◆ **Exercise brief**
Repeat each entry exactly. Drop every image.

★ ★ ★

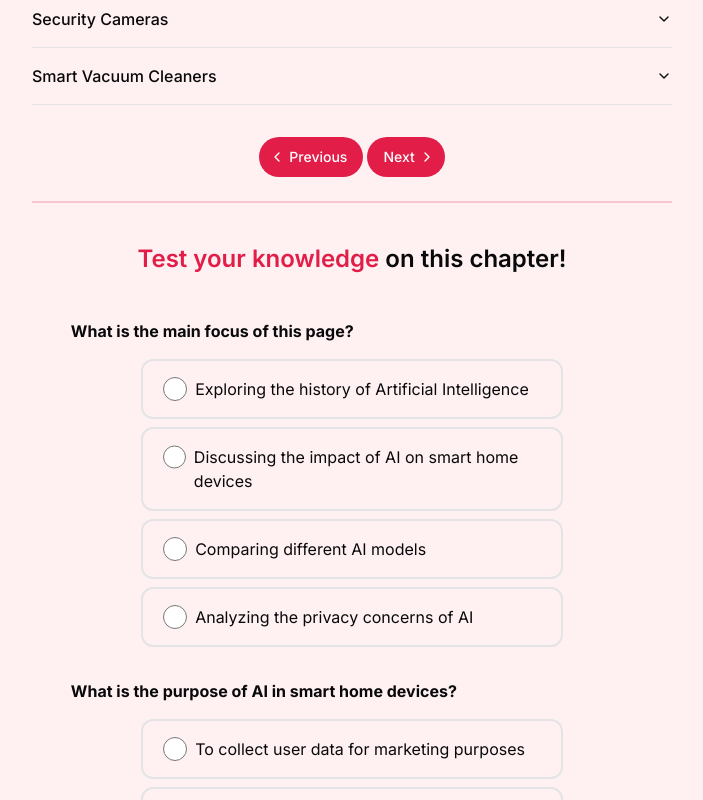
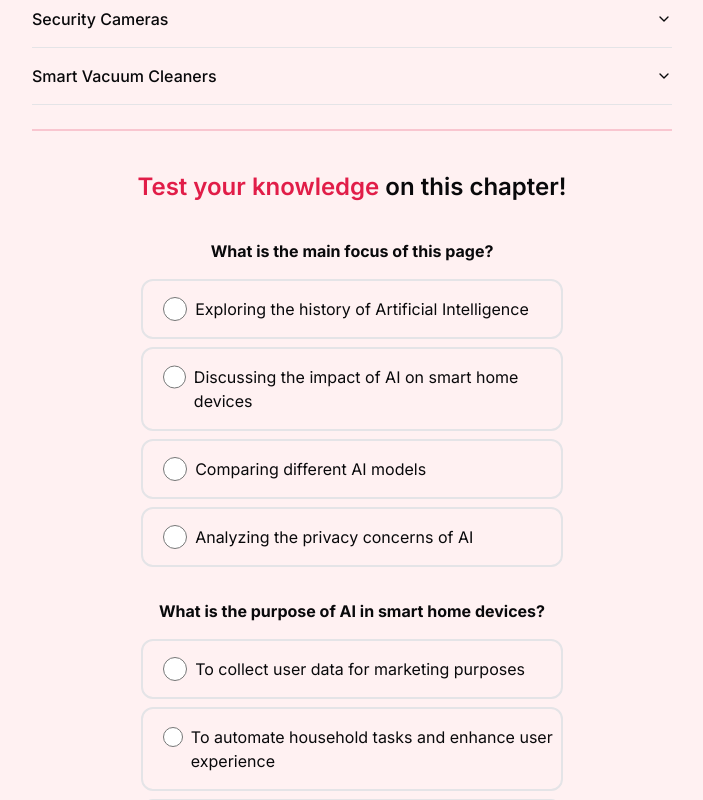
Before and after one commit to evebrnd/eps, a Next.js app: page /eps/chapters/five in a window 1280 px wide. Shown: the part 1920-2720 px from the top of the page, without its empty margins (376-1079 px from the left). Built offline with nearby package versions, Linux system fonts and the light colour scheme.

Commit message:
Changed bottom of chapter 4 and 5.

```diff
--- a/src/app/chapters/five/page.tsx
+++ b/src/app/chapters/five/page.tsx
@@ -121,6 +121,16 @@ export default function Page() {
           </Accordion>
         </div>
 
+        {/* The quiz text */}
+        <h3 className="text-center text-pretty mt-3 mb-3 text-2xl font-semibold hover:underline hover:decoration-wavy hover:decoration-primary pt-10 border-t-2 border-primary/20"><span className="text-primary">Test your knowledge</span> on this chapter!</h3>
+
+        {/* The quiz */}
+        <div className="flex text-center">
+          <Quiz
+            questions={questionsChapterFive}
+          />
+        </div>
+
         {/* The previous and next buttons */}
         <div className="flex flex-col">
           <PreviousAndNextButton
@@ -128,13 +138,6 @@ export default function Page() {
             nextUrl={components_chapters[5].href}
           />
         </div>
-
-        {/* The Quiz */}
-        <h3 className="text-center text-pretty mt-6 mb-5 text-2xl font-semibold hover:underline hover:decoration-wavy hover:decoration-primary pt-10 border-t-2 border-primary/20"><span className="text-primary">Test your knowledge</span> on this chapter!</h3>
-        <Quiz
-          questions={questionsChapterFive}
-        />
-
       </div>
     </div>
   );
--- a/src/app/chapters/four/page.tsx
+++ b/src/app/chapters/four/page.tsx
@@ -670,56 +670,25 @@ export default function Page() {
             </Accordion>
           </div>
         </div>
+
+        {/* The quiz text */}
+        <h3 className="text-center text-pretty mt-3 mb-3 text-2xl font-semibold hover:underline hover:decoration-wavy hover:decoration-primary pt-10 border-t-2 border-primary/20"><span className="text-primary">Test your knowledge</span> on this chapter!</h3>
+
+        {/* The quiz */}
+        <div className="flex text-center">
+          <Quiz
+            questions={questionsChapterFour}
+          />
+        </div>
+
+        {/* The previous and next buttons */}
         <div className="flex flex-col">
-          {/* The previous and next buttons */}
           <PreviousAndNextButton
             previousUrl={components_chapters[3].href}
             nextUrl={components_chapters[5].href}
           />
         </div>
-
-        <h3 className="text-center text-pretty mt-6 mb-5 text-2xl font-semibold hover:underline hover:decoration-wavy hover:decoration-primary pt-10 border-t-2 border-primary/20"><span className="text-primary">Test your knowledge</span> on this chapter!</h3>
-        <Quiz
-          questions={questionsChapterFour}
-        />
       </div>
     </div>
   );
 }
-
-
-// Quiz Questions
-// 1. What does Ring's statement imply about their access to customer video recordings?
-//    - a) They can access any video without permission
-//    - b) They can only access videos with explicit permission or those made publicly available
-//    - c) They can access videos without permission but only for research and development purposes
-//    - d) They do not access any customer videos
-//    - **Answer: b) They can only access videos with explicit permission or those made publicly available**
-
-// 2. What is a concern raised about the use of smart devices?
-//    - a) They are too expensive
-//    - b) They may record and share data without consent
-//    - c) They are not user-friendly
-//    - d) They are not durable
-//    - **Answer: b) They may record and share data without consent**
-
-// 3. What is suggested about the operation of smart speakers?
-//    - a) They record audio constantly
-//    - b) They only record audio after a wake word is said
-//    - c) They do not record any audio
-//    - d) They record audio at random intervals
-//    - **Answer: b) They only record audio after a wake word is said**
-
-// 4. What incident is mentioned regarding Amazon's reviewers and audio clips?
-//    - a) Reviewers used audio clips for amusement
-//    - b) Reviewers intervened in potential criminal situations
-//    - c) Reviewers had direct access to personal customer information
-//    - d) None of the above
-//    - **Answer: a) Reviewers used audio clips for amusement**
-
-// 5. What information is associated with Amazon's voice recordings?
-//   a) Account number, first name, and device serial number
-//   b) Personally identifiable information
-//   c) Randomized identifier
-//   d) None of the above
-//   Answer: a) Account number, first name, and device serial number
```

★ ★ ★

◆ **Answer area**
Before and after one commit to evebrnd/eps, a Next.js app: page /eps/chapters/five in a window 1280 px wide. Shown: the part 1920-2720 px from the top of the page, without its empty margins (376-1079 px from the left). Built offline with nearby package versions, Linux system fonts and the light colour scheme.

Commit message:
Changed bottom of chapter 4 and 5.

```diff
--- a/src/app/chapters/five/page.tsx
+++ b/src/app/chapters/five/page.tsx
@@ -121,6 +121,16 @@ export default function Page() {
           </Accordion>
         </div>
 
+        {/* The quiz text */}
+        <h3 className="text-center text-pretty mt-3 mb-3 text-2xl font-semibold hover:underline hover:decoration-wavy hover:decoration-primary pt-10 border-t-2 border-primary/20"><span className="text-primary">Test your knowledge</span> on this chapter!</h3>
+
+        {/* The quiz */}
+        <div className="flex text-center">
+          <Quiz
+            questions={questionsChapterFive}
+          />
+        </div>
+
         {/* The previous and next buttons */}
         <div className="flex flex-col">
           <PreviousAndNextButton
@@ -128,13 +138,6 @@ export default function Page() {
             nextUrl={components_chapters[5].href}
           />
         </div>
-
-        {/* The Quiz */}
-        <h3 className="text-center text-pretty mt-6 mb-5 text-2xl font-semibold hover:underline hover:decoration-wavy hover:decoration-primary pt-10 border-t-2 border-primary/20"><span className="text-primary">Test your knowledge</span> on this chapter!</h3>
-        <Quiz
-          questions={questionsChapterFive}
-        />
-
       </div>
     </div>
   );
--- a/src/app/chapters/four/page.tsx
+++ b/src/app/chapters/four/page.tsx
@@ -670,56 +670,25 @@ export default function Page() {
             </Accordion>
           </div>
         </div>
+
+        {/* The quiz text */}
+        <h3 className="text-center text-pretty mt-3 mb-3 text-2xl font-semibold hover:underline hover:decoration-wavy hover:decoration-primary pt-10 border-t-2 border-primary/20"><span className="text-primary">Test your knowledge</span> on this chapter!</h3>
+
+        {/* The quiz */}
+        <div className="flex text-center">
+          <Quiz
+            questions={questionsChapterFour}
+          />
+        </div>
+
+        {/* The previous and next buttons */}
         <div className="flex flex-col">
-          {/* The previous and next buttons */}
           <PreviousAndNextButton
             previousUrl={components_chapters[3].href}
             nextUrl={components_chapters[5].href}
           />
         </div>
-
-        <h3 className="text-center text-pretty mt-6 mb-5 text-2xl font-semibold hover:underline hover:decoration-wavy hover:decoration-primary pt-10 border-t-2 border-primary/20"><span className="text-primary">Test your knowledge</span> on this chapter!</h3>
-        <Quiz
-          questions={questionsChapterFour}
-        />
       </div>
     </div>
   );
 }
-
-
-// Quiz Questions
-// 1. What does Ring's statement imply about their access to customer video recordings?
-//    - a) They can access any video without permission
-//    - b) They can only access videos with explicit permission or those made publicly available
-//    - c) They can access videos without permission but only for research and development purposes
-//    - d) They do not access any customer videos
-//    - **Answer: b) They can only access videos with explicit permission or those made publicly available**
-
-// 2. What is a concern raised about the use of smart devices?
-//    - a) They are too expensive
-//    - b) They may record and share data without consent
-//    - c) They are not user-friendly
-//    - d) They are not durable
-//    - **Answer: b) They may record and share data without consent**
-
-// 3. What is suggested about the operation of smart speakers?
-//    - a) They record audio constantly
-//    - b) They only record audio after a wake word is said
-//    - c) They do not record any audio
-//    - d) They record audio at random intervals
-//    - **Answer: b) They only record audio after a wake word is said**
-
-// 4. What incident is mentioned regarding Amazon's reviewers and audio clips?
-//    - a) Reviewers used audio clips for amusement
-//    - b) Reviewers intervened in potential criminal situations
-//    - c) Reviewers had direct access to personal customer information
-//    - d) None of the above
-//    - **Answer: a) Reviewers used audio clips for amusement**
-
-// 5. What information is associated with Amazon's voice recordings?
-//   a) Account number, first name, and device serial number
-//   b) Personally identifiable information
-//   c) Randomized identifier
-//   d) None of the above
-//   Answer: a) Account number, first name, and device serial number
```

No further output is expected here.